▽
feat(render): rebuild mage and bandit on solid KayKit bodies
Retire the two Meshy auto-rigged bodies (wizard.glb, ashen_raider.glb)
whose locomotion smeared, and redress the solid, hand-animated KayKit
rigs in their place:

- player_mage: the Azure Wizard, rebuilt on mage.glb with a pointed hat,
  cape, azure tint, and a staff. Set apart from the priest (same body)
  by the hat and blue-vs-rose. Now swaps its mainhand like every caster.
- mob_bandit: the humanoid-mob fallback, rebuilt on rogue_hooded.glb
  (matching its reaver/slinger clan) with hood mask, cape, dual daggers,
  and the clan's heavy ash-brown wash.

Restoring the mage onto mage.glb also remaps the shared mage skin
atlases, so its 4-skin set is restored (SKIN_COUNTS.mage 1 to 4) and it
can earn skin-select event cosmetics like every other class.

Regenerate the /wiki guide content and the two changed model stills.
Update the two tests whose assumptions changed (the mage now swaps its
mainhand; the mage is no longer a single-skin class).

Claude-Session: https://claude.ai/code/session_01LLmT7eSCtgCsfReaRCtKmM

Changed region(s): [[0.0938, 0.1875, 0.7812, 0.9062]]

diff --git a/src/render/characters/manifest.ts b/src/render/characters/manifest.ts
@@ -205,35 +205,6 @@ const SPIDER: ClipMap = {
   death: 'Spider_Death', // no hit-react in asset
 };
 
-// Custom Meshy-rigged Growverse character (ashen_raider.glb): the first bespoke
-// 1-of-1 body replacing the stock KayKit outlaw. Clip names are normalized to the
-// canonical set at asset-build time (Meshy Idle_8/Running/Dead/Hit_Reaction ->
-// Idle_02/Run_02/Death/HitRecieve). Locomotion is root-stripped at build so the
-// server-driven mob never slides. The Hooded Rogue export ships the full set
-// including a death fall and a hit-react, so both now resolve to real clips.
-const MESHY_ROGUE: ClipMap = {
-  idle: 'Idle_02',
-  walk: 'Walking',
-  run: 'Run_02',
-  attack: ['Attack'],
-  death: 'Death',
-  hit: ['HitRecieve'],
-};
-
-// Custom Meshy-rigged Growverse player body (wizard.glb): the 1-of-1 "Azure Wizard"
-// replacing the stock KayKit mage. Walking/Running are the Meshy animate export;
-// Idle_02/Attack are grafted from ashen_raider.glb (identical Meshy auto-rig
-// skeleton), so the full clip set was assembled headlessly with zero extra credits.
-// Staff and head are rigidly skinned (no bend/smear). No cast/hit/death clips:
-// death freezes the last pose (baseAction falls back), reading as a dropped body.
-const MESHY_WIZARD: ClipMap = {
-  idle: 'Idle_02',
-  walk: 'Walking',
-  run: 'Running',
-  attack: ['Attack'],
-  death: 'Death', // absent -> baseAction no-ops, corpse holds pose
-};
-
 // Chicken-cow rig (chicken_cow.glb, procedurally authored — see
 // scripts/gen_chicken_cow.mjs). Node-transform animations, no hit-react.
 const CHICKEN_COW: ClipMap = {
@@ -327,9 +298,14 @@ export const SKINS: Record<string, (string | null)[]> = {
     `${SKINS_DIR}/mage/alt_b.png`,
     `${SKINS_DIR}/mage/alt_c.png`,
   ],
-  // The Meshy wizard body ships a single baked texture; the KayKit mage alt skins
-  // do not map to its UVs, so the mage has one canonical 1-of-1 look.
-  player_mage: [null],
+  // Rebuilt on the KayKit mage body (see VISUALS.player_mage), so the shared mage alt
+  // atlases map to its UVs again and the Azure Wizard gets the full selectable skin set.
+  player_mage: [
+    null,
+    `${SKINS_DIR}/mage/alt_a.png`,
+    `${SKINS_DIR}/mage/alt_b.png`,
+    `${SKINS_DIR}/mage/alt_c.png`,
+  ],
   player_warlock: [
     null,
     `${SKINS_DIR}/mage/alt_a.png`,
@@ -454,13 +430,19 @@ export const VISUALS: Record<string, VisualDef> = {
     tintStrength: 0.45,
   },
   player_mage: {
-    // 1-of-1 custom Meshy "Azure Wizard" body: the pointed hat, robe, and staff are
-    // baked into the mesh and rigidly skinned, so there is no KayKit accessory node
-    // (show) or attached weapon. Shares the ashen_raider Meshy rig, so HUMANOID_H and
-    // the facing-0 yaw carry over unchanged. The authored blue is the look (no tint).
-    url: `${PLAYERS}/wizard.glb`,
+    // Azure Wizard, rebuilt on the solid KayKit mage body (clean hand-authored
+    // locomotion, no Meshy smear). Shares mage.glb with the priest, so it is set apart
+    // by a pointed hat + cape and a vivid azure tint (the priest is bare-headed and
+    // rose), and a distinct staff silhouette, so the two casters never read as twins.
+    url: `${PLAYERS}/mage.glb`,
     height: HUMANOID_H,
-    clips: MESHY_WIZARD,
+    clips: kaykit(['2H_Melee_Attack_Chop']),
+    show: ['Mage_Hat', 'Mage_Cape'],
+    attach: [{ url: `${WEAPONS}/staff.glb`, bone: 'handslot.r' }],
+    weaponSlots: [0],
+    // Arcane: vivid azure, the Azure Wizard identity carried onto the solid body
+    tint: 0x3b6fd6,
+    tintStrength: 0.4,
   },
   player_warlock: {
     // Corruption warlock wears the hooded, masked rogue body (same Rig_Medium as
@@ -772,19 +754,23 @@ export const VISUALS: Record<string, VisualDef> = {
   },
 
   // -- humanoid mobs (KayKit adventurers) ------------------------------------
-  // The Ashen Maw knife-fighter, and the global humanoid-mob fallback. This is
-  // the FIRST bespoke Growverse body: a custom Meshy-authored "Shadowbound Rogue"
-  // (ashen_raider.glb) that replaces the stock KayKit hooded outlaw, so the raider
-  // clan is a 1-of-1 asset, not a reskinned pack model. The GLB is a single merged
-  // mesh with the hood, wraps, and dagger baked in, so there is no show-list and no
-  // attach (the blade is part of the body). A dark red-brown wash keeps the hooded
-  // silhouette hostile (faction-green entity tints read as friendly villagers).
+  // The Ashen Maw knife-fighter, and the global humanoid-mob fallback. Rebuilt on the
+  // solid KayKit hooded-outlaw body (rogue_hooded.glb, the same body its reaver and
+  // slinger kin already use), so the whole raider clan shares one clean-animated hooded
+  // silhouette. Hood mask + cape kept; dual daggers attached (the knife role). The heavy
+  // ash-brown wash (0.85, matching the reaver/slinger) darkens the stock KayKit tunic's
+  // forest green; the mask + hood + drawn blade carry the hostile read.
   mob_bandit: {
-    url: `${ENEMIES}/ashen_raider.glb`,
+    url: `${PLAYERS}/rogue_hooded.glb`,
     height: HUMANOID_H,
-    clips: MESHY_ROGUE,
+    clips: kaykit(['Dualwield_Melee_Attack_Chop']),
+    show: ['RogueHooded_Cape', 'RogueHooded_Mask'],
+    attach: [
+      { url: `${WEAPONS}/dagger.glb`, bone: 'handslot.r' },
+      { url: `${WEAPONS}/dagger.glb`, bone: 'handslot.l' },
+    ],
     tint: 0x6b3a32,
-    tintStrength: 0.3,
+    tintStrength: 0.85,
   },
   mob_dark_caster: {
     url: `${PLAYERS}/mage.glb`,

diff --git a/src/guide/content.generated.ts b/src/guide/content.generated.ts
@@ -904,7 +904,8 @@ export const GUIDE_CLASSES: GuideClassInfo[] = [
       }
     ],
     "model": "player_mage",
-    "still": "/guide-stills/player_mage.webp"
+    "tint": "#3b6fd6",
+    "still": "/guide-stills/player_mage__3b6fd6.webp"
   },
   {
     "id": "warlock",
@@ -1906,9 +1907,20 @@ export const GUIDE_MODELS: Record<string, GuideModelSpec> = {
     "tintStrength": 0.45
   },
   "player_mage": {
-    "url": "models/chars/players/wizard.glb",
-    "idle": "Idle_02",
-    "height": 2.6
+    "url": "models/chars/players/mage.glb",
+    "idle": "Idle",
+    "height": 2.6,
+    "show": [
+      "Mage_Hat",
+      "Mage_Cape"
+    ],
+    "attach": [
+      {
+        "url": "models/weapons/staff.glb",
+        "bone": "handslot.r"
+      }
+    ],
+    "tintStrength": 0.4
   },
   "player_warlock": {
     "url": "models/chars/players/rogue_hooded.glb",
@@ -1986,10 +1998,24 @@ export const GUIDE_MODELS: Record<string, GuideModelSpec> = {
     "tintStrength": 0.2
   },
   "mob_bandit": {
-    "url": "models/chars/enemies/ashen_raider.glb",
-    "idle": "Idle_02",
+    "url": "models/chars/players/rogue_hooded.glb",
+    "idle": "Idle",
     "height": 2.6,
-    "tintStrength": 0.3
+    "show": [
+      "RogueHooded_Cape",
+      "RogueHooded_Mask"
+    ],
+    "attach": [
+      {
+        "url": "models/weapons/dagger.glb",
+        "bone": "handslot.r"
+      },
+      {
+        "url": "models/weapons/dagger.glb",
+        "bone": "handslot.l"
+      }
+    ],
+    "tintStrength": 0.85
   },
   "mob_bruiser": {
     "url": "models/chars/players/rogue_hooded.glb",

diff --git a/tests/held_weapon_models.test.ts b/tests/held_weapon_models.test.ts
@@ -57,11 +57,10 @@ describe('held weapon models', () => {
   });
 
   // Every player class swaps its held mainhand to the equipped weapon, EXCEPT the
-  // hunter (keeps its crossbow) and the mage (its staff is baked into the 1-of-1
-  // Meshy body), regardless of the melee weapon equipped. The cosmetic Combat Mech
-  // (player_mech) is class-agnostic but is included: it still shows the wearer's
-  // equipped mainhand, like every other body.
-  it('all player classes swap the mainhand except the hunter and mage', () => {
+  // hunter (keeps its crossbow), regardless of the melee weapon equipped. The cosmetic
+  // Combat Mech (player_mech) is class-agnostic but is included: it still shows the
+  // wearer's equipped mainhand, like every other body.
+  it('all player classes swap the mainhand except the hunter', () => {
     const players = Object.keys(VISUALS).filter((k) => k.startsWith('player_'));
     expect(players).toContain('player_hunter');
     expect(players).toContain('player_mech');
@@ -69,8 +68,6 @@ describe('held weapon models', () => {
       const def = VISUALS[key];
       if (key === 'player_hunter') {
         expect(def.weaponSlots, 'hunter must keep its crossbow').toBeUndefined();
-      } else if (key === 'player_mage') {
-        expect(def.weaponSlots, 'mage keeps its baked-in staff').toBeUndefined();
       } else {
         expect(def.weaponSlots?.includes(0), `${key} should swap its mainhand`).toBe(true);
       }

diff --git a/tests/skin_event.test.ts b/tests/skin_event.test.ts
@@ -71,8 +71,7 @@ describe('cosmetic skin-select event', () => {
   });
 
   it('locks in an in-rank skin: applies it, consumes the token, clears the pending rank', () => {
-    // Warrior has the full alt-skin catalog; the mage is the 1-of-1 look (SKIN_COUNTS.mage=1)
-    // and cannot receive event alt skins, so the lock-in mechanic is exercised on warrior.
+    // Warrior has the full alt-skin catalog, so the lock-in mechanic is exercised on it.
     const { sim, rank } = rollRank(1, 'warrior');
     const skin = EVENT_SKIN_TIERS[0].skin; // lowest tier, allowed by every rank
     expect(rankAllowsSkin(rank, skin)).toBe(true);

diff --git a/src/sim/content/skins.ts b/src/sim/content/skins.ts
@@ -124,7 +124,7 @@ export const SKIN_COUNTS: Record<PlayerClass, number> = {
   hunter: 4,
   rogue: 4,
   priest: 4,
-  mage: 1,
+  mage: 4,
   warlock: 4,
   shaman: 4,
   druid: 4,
△
→ **What you are asked to do**
The response must contain each line above that holds the string "diff".

→ **Finished exercise**
diff --git a/src/render/characters/manifest.ts b/src/render/characters/manifest.ts
diff --git a/src/guide/content.generated.ts b/src/guide/content.generated.ts
diff --git a/tests/held_weapon_models.test.ts b/tests/held_weapon_models.test.ts
diff --git a/tests/skin_event.test.ts b/tests/skin_event.test.ts
diff --git a/src/sim/content/skins.ts b/src/sim/content/skins.ts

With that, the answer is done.